## What is needed
Output only the lines below that start at the line containing "-* [Table](#table)" and end at the line containing "<!-- ##### Stacked Graph example", with both ends kept.

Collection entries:
+-------+
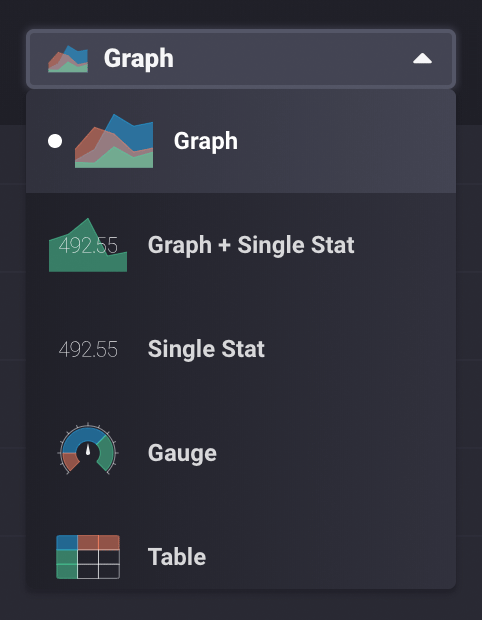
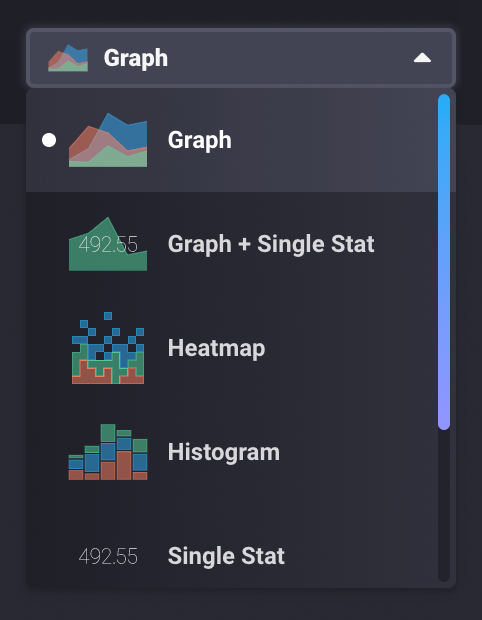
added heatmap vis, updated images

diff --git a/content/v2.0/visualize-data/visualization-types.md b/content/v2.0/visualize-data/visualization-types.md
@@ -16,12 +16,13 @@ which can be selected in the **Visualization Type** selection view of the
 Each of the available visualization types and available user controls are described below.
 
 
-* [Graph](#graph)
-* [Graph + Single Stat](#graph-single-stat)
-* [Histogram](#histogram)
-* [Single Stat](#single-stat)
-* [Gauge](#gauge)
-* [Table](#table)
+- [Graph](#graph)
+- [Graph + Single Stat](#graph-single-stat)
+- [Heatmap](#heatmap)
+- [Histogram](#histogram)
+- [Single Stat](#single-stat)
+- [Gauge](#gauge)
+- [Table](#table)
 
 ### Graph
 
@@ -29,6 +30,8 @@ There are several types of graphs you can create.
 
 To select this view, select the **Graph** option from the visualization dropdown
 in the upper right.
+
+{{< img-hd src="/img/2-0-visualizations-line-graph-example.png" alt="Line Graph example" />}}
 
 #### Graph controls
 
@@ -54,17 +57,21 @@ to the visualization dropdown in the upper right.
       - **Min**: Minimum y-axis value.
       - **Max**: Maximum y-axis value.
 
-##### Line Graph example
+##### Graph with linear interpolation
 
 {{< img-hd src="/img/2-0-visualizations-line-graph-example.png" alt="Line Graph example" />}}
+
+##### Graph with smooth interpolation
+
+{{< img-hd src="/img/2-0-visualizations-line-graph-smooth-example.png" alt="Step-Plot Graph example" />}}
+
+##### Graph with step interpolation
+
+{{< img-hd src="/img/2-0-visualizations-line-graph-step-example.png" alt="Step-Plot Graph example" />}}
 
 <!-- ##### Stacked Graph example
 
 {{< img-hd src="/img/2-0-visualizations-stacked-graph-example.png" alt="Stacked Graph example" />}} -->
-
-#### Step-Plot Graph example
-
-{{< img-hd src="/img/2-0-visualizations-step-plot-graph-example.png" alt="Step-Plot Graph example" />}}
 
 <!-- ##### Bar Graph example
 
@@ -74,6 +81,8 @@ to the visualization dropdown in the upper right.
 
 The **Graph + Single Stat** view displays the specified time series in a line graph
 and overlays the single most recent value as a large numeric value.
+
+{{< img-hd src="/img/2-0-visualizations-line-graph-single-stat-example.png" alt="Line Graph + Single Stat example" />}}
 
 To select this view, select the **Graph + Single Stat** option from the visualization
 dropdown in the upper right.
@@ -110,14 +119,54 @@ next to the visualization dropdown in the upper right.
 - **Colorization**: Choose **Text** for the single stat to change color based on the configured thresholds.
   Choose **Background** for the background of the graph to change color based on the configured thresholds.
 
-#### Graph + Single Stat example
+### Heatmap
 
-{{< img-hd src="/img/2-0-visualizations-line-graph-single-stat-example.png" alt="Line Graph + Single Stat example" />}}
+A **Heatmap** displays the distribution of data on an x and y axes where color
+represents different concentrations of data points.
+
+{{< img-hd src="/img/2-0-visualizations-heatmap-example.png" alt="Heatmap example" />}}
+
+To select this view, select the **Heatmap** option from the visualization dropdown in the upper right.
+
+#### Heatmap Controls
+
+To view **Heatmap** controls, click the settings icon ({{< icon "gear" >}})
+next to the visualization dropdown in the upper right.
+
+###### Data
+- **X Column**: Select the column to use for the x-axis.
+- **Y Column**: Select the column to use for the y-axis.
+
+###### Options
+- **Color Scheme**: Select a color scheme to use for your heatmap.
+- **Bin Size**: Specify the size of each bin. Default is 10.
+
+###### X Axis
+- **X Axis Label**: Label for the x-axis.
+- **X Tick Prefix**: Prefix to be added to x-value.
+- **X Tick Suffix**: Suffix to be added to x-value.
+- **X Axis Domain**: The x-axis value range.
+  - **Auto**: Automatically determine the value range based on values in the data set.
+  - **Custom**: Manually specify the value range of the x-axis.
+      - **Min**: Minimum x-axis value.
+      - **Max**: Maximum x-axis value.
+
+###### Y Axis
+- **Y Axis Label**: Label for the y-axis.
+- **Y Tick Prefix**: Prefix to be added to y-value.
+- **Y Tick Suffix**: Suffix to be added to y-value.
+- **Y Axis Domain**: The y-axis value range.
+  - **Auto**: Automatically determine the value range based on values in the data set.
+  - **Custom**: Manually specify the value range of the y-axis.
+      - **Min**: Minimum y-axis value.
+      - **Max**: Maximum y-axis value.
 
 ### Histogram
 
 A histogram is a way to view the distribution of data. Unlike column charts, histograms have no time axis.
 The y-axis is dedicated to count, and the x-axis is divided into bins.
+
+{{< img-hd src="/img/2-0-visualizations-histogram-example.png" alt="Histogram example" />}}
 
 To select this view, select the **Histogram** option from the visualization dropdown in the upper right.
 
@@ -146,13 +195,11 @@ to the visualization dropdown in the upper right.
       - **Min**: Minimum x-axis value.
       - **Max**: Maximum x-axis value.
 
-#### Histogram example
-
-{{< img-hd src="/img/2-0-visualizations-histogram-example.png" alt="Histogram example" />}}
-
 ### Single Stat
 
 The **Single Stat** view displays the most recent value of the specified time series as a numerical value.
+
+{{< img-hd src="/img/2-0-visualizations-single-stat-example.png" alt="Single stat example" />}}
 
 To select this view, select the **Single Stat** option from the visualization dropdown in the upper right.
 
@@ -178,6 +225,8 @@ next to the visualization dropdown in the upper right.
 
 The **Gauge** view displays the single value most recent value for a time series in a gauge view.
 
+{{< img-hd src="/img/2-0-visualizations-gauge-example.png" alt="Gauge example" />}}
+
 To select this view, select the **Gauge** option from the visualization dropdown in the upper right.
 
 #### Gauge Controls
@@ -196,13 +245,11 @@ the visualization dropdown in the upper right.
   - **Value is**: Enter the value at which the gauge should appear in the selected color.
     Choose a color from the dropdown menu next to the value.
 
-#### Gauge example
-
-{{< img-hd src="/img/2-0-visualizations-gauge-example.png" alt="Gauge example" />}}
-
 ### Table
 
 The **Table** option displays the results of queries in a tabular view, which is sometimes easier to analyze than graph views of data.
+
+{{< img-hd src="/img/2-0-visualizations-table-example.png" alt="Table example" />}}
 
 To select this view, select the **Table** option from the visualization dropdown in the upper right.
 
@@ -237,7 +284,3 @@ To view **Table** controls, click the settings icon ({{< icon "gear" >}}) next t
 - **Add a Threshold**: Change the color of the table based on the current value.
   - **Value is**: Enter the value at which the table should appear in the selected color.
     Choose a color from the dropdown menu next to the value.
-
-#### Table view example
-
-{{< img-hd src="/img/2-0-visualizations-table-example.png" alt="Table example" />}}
+-------+
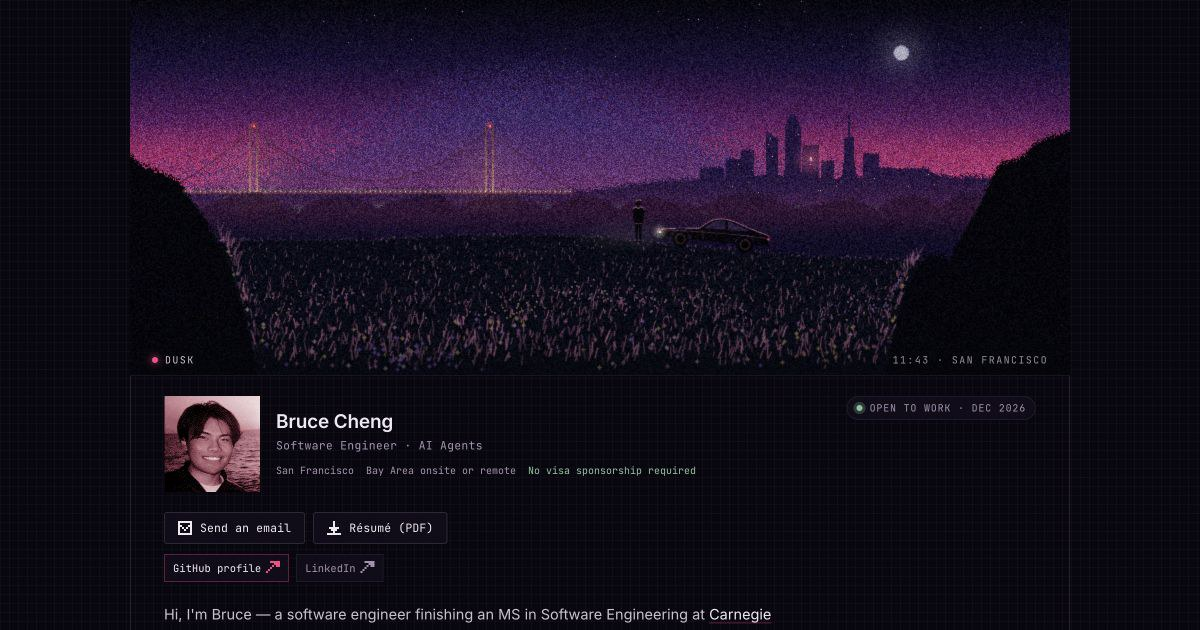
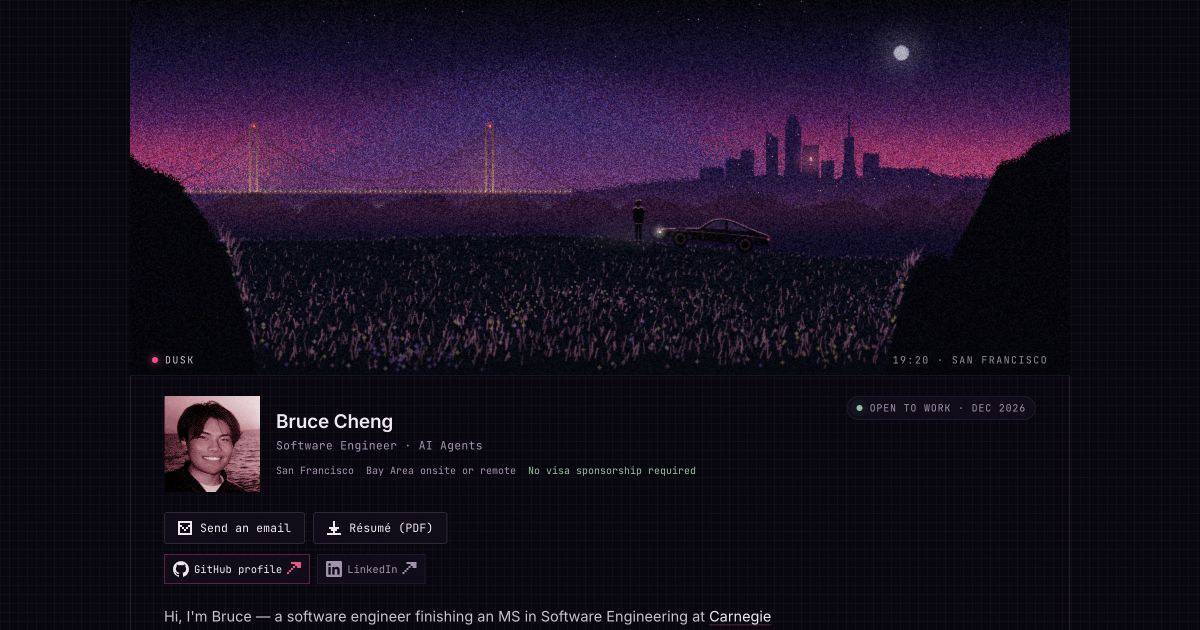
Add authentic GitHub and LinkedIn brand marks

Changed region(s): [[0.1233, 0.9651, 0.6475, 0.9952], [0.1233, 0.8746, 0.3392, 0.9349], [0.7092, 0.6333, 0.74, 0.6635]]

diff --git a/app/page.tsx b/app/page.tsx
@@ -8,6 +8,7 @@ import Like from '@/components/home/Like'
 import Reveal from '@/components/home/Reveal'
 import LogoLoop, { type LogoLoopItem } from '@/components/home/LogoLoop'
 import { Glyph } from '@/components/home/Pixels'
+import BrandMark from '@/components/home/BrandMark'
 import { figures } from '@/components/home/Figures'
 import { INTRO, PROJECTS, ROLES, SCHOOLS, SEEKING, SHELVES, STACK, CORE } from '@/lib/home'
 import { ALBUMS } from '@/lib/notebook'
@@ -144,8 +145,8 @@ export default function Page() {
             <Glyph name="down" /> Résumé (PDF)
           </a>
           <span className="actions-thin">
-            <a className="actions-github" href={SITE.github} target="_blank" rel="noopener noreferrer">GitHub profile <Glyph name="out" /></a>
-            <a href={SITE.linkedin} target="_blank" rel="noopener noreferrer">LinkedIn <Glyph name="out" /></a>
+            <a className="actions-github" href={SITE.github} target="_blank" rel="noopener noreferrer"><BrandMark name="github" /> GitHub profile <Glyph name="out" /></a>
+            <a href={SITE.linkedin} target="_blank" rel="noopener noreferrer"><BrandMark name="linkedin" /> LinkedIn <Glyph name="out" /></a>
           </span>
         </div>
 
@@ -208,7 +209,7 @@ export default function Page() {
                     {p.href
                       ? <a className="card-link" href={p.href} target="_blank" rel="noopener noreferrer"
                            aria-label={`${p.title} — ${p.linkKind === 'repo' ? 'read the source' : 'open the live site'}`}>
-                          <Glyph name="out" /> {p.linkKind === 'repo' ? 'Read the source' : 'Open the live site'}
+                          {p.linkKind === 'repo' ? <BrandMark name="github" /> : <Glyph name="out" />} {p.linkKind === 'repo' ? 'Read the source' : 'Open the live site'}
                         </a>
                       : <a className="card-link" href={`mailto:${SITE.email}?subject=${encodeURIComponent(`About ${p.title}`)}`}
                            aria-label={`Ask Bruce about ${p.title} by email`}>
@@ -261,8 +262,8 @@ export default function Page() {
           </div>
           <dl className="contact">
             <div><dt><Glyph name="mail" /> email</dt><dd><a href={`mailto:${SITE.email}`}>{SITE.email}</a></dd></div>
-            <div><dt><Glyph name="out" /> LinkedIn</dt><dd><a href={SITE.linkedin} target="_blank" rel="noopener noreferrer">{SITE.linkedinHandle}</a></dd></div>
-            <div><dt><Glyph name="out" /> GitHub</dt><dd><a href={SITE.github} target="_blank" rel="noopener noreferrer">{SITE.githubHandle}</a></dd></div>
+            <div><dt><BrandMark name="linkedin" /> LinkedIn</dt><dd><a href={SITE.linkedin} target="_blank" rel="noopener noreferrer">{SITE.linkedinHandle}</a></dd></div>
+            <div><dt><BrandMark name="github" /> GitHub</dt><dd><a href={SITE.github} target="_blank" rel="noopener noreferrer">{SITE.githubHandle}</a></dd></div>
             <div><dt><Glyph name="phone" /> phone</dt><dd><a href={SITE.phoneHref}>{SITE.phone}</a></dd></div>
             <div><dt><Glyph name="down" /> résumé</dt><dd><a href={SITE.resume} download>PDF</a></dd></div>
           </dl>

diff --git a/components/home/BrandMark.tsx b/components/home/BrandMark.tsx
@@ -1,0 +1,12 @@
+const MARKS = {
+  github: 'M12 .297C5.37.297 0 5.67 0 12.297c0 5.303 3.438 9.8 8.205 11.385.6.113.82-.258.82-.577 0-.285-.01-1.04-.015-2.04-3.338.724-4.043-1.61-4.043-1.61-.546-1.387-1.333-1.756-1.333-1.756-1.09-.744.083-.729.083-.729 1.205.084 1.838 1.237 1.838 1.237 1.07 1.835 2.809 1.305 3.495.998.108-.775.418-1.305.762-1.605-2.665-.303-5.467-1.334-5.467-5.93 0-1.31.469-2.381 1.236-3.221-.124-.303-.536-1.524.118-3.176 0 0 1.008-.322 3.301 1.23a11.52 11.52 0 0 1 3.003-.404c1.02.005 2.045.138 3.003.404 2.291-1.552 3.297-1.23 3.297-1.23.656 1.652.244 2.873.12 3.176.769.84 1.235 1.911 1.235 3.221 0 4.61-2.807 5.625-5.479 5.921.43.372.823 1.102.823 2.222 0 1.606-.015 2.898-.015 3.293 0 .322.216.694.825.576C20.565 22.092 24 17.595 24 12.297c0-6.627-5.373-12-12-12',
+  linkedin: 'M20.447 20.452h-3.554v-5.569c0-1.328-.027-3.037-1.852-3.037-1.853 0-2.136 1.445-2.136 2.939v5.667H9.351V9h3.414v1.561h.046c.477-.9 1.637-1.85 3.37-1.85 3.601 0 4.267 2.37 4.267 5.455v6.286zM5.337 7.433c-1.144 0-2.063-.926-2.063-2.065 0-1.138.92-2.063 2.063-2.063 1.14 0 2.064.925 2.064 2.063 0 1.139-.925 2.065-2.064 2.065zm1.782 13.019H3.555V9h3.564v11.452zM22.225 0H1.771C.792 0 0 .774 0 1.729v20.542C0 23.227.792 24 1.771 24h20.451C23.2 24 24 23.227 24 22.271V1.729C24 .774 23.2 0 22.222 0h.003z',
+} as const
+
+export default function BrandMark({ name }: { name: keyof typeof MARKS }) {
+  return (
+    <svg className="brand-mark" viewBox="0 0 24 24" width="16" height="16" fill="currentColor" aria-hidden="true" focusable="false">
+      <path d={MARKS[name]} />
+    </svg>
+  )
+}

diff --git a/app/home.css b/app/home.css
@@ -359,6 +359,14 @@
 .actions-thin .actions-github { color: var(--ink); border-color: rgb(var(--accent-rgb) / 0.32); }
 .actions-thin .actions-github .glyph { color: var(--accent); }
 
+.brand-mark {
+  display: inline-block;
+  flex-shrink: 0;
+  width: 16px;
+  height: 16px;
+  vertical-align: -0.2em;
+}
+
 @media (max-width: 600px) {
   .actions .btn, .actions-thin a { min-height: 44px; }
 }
+-------+
## Response
-* [Table](#table)
+- [Graph](#graph)
+- [Graph + Single Stat](#graph-single-stat)
+- [Heatmap](#heatmap)
+- [Histogram](#histogram)
+- [Single Stat](#single-stat)
+- [Gauge](#gauge)
+- [Table](#table)
 
 ### Graph
 
@@ -29,6 +30,8 @@ There are several types of graphs you can create.
 
 To select this view, select the **Graph** option from the visualization dropdown
 in the upper right.
+
+{{< img-hd src="/img/2-0-visualizations-line-graph-example.png" alt="Line Graph example" />}}
 
 #### Graph controls
 
@@ -54,17 +57,21 @@ to the visualization dropdown in the upper right.
       - **Min**: Minimum y-axis value.
       - **Max**: Maximum y-axis value.
 
-##### Line Graph example
+##### Graph with linear interpolation
 
 {{< img-hd src="/img/2-0-visualizations-line-graph-example.png" alt="Line Graph example" />}}
+
+##### Graph with smooth interpolation
+
+{{< img-hd src="/img/2-0-visualizations-line-graph-smooth-example.png" alt="Step-Plot Graph example" />}}
+
+##### Graph with step interpolation
+
+{{< img-hd src="/img/2-0-visualizations-line-graph-step-example.png" alt="Step-Plot Graph example" />}}
 
 <!-- ##### Stacked Graph example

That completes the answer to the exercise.